With my 1-year Balikbayan visa in hand, I decided to make my second home in Metro Manila my “home base” as I continue my travels by doing a weeklong excursion or so once a month. For the month of January, I decided to check out Legazpi City, Bicol, located on the southeastern tip of the island of Luzon in the Philippines.

This city is home to the iconic Mayon Volcano, which many consider the world’s most perfectly-shaped volcano and the main draw for much of the area’s tourism (one of the sights I wanted to check out as well). Since my house is in Manila, also in Luzon, I could’ve taken the bus, but considering a one-way trip takes upwards of 10 hours, I opted for speed and convenience and found a good deal on a return ticket for around 4000 Php (~$85 USD after bank fees as of January 2017) from Saturday the 21st to Saturday the 28th.

A note on Couchsurfing.

After zero success with Couchsurfing in Hawaii, I was adamant about giving it a shot again for this excursion just so I could finally get a sense of the experience. This time, I got a response from one of the hosts I contacted!


Me and my Couchsurfing host, Ian.

I wasn’t too sure what to expect with this being my first time, but I had an enjoyable experience. For those unaware, Couchsurfing is where hosts open up a spare room or bed (or couch, if you will) to travelers visiting the area. Couchsurfing is technically “free,” as there’s no price tag attached, but being that the concept behind it is a hospitality exchange, it’s greatly appreciated (but not expected) to return the favor somehow.

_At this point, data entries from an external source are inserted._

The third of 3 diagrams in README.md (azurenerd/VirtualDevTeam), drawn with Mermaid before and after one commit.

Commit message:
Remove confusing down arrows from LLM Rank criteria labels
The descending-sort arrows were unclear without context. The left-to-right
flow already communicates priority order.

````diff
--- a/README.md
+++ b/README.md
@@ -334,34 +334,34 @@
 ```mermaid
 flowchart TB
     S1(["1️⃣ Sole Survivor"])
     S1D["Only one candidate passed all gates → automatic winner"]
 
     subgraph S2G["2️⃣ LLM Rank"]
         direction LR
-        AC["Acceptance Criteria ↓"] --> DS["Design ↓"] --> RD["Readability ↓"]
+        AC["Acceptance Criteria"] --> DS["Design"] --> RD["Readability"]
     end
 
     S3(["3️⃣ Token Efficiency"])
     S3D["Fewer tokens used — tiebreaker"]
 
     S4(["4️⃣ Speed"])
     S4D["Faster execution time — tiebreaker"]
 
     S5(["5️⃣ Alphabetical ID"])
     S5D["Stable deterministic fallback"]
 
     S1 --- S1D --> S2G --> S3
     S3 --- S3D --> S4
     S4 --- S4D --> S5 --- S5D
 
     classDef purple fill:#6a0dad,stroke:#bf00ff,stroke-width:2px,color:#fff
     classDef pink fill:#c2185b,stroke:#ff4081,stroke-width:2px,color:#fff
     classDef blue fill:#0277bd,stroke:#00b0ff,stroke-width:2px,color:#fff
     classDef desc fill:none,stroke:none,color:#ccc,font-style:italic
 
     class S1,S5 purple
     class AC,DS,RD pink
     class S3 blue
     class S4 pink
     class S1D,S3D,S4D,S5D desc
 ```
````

Couchsurfing is a bit of a leap of faith, but the adventures you’ll have with your host are priceless. If you’re on the fence about it: do your research and use your common sense, of course, but beyond that, once you’ve messaged a host you think you’ll gel with, open yourself up to whatever adventures lay ahead. And please pay it back or forward in some way, nobody likes a mooch.

The rundown.

I left NAIA at around 10:30 am Saturday and landed in Legazpi a bit before noon. After breezing past baggage pickup (try traveling carry-on only – it’s way less hassle) and stepping outside, I texted Ian. After finally meeting in person, we walked to grab a bite to eat and took a jeepney to his grandparents’ house. I got to know them as well as Ian’s other housemates. I dropped off my big bag at his place and we set out again to check out the city. We walked around the main downtown area, and I got to experience a ride on a taxicle, a clever hybrid of a taxi and a tricycle; I’d never seen anything like that in Manila or Caloocan. We had dinner, a couple drinks, and called it a night.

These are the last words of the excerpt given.